**TASK INPUTS**
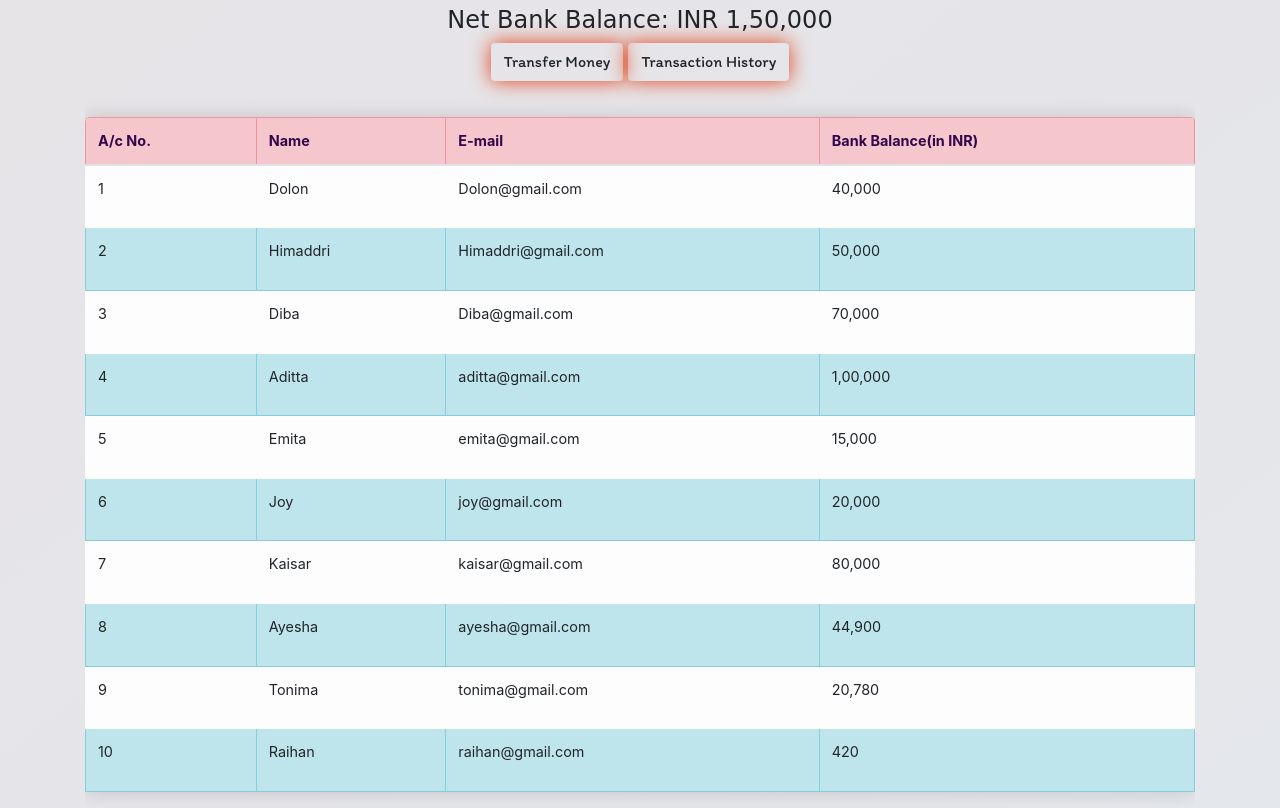
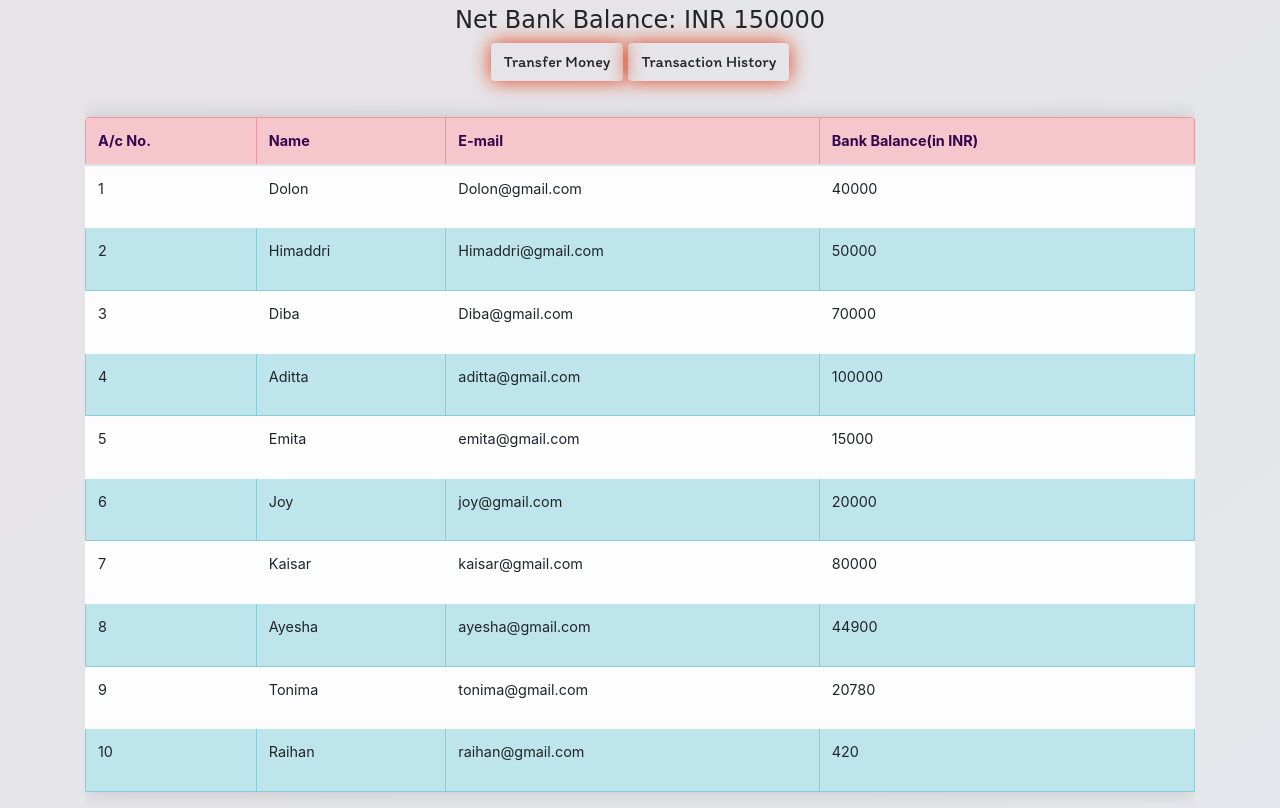
Before and after one commit to arpita-das-CUET/Basic-Banking-System-Design, a plain HTML site: page customerpage.html in a window 1280 px wide. Shown: the part 200-1008 px from the top of the page. Drawn offline with nearby package versions, Linux system fonts and the light colour scheme.

Commit message:
Update customerpage.html

```diff
--- a/customerpage.html
+++ b/customerpage.html
@@ -36,7 +36,7 @@
 
   <div class="my-info">
         <h2>Account Holder: ARPITA DAS</h2>
-        <h4>Net Bank Balance: INR <span id="myAccountBalance">1,50,000</span></h4>
+        <h4>Net Bank Balance: INR <span id="myAccountBalance">150000</span></h4>
 
         <button class="btn" data-toggle="modal" data-target="#sendMoney">Transfer Money</button>
         <a class="btn" href="" data-toggle="modal" data-target="#transactionHistory">Transaction History</a>
@@ -128,7 +128,7 @@
                         <td>Dolon</td>
                         <td>Dolon@gmail.com</td>
                         <td>
-                            <p id="dolonBankBalance">40,000</p>
+                            <p id="dolonBankBalance">40000</p>
                         </td>
                     </tr>
                     <tr class="table-info">
@@ -136,7 +136,7 @@
                         <td>Himaddri</td>
                         <td>Himaddri@gmail.com</td>
                         <td>
-                            <p id="HimaddriBankBalance">50,000</p>
+                            <p id="HimaddriBankBalance">50000</p>
                         </td>
                     </tr>
                     <tr class="table-light">
@@ -144,7 +144,7 @@
                         <td>Diba</td>
                         <td>Diba@gmail.com</td>
                         <td>
-                            <p id="dibaBankBalance">70,000</p>
+                            <p id="dibaBankBalance">70000</p>
                         </td>
                     </tr>
                     <tr class="table-info">
@@ -152,7 +152,7 @@
                         <td>Aditta</td>
                         <td>aditta@gmail.com</td>
                         <td>
-                            <p id="adittaBankBalance">1,00,000</p>
+                            <p id="adittaBankBalance">100000</p>
                         </td>
                     </tr>
                     <tr class="table-light">
@@ -160,7 +160,7 @@
                         <td>Emita</td>
                         <td>emita@gmail.com</td>
                         <td>
-                            <p id="EmitaBankBalance">15,000</p>
+                            <p id="EmitaBankBalance">15000</p>
                         </td>
                     </tr>
                     <tr class="table-info">
@@ -168,7 +168,7 @@
                         <td>Joy</td>
                         <td>joy@gmail.com</td>
                         <td>
-                            <p id="joyBankBalance">20,000</p>
+                            <p id="joyBankBalance">20000</p>
                         </td>
                     </tr>
                     <tr class="table-light">
@@ -176,7 +176,7 @@
                         <td>Kaisar</td>
                         <td>kaisar@gmail.com</td>
                         <td>
-                            <p id="kaisarBankBalance">80,000</p>
+                            <p id="kaisarBankBalance">80000</p>
                         </td>
                     </tr>
                     <tr class="table-info">
@@ -184,7 +184,7 @@
                         <td>Ayesha</td>
                         <td>ayesha@gmail.com</td>
                         <td>
-                            <p id="ayeshaBankBalance">44,900</p>
+                            <p id="ayeshaBankBalance">44900</p>
                         </td>
                     </tr>
                     <tr class="table-light">
@@ -192,7 +192,7 @@
                         <td>Tonima</td>
                         <td>tonima@gmail.com</td>
                         <td>
-                            <p id="tonimaBankBalance">20,780</p>
+                            <p id="tonimaBankBalance">20780</p>
                         </td>
                     </tr>
                     <tr class="table-info">
```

**ABOUT THIS EXERCISE**
Return all material verbatim, pictures omitted.

**RESPONSE TO THIS EXERCISE**
Before and after one commit to arpita-das-CUET/Basic-Banking-System-Design, a plain HTML site: page customerpage.html in a window 1280 px wide. Shown: the part 200-1008 px from the top of the page. Drawn offline with nearby package versions, Linux system fonts and the light colour scheme.

Commit message:
Update customerpage.html

```diff
--- a/customerpage.html
+++ b/customerpage.html
@@ -36,7 +36,7 @@
 
   <div class="my-info">
         <h2>Account Holder: ARPITA DAS</h2>
-        <h4>Net Bank Balance: INR <span id="myAccountBalance">1,50,000</span></h4>
+        <h4>Net Bank Balance: INR <span id="myAccountBalance">150000</span></h4>
 
         <button class="btn" data-toggle="modal" data-target="#sendMoney">Transfer Money</button>
         <a class="btn" href="" data-toggle="modal" data-target="#transactionHistory">Transaction History</a>
@@ -128,7 +128,7 @@
                         <td>Dolon</td>
                         <td>Dolon@gmail.com</td>
                         <td>
-                            <p id="dolonBankBalance">40,000</p>
+                            <p id="dolonBankBalance">40000</p>
                         </td>
                     </tr>
                     <tr class="table-info">
@@ -136,7 +136,7 @@
                         <td>Himaddri</td>
                         <td>Himaddri@gmail.com</td>
                         <td>
-                            <p id="HimaddriBankBalance">50,000</p>
+                            <p id="HimaddriBankBalance">50000</p>
                         </td>
                     </tr>
                     <tr class="table-light">
@@ -144,7 +144,7 @@
                         <td>Diba</td>
                         <td>Diba@gmail.com</td>
                         <td>
-                            <p id="dibaBankBalance">70,000</p>
+                            <p id="dibaBankBalance">70000</p>
                         </td>
                     </tr>
                     <tr class="table-info">
@@ -152,7 +152,7 @@
                         <td>Aditta</td>
                         <td>aditta@gmail.com</td>
                         <td>
-                            <p id="adittaBankBalance">1,00,000</p>
+                            <p id="adittaBankBalance">100000</p>
                         </td>
                     </tr>
                     <tr class="table-light">
@@ -160,7 +160,7 @@
                         <td>Emita</td>
                         <td>emita@gmail.com</td>
                         <td>
-                            <p id="EmitaBankBalance">15,000</p>
+                            <p id="EmitaBankBalance">15000</p>
                         </td>
                     </tr>
                     <tr class="table-info">
@@ -168,7 +168,7 @@
                         <td>Joy</td>
                         <td>joy@gmail.com</td>
                         <td>
-                            <p id="joyBankBalance">20,000</p>
+                            <p id="joyBankBalance">20000</p>
                         </td>
                     </tr>
                     <tr class="table-light">
@@ -176,7 +176,7 @@
                         <td>Kaisar</td>
                         <td>kaisar@gmail.com</td>
                         <td>
-                            <p id="kaisarBankBalance">80,000</p>
+                            <p id="kaisarBankBalance">80000</p>
                         </td>
                     </tr>
                     <tr class="table-info">
@@ -184,7 +184,7 @@
                         <td>Ayesha</td>
                         <td>ayesha@gmail.com</td>
                         <td>
-                            <p id="ayeshaBankBalance">44,900</p>
+                            <p id="ayeshaBankBalance">44900</p>
                         </td>
                     </tr>
                     <tr class="table-light">
@@ -192,7 +192,7 @@
                         <td>Tonima</td>
                         <td>tonima@gmail.com</td>
                         <td>
-                            <p id="tonimaBankBalance">20,780</p>
+                            <p id="tonimaBankBalance">20780</p>
                         </td>
                     </tr>
                     <tr class="table-info">
```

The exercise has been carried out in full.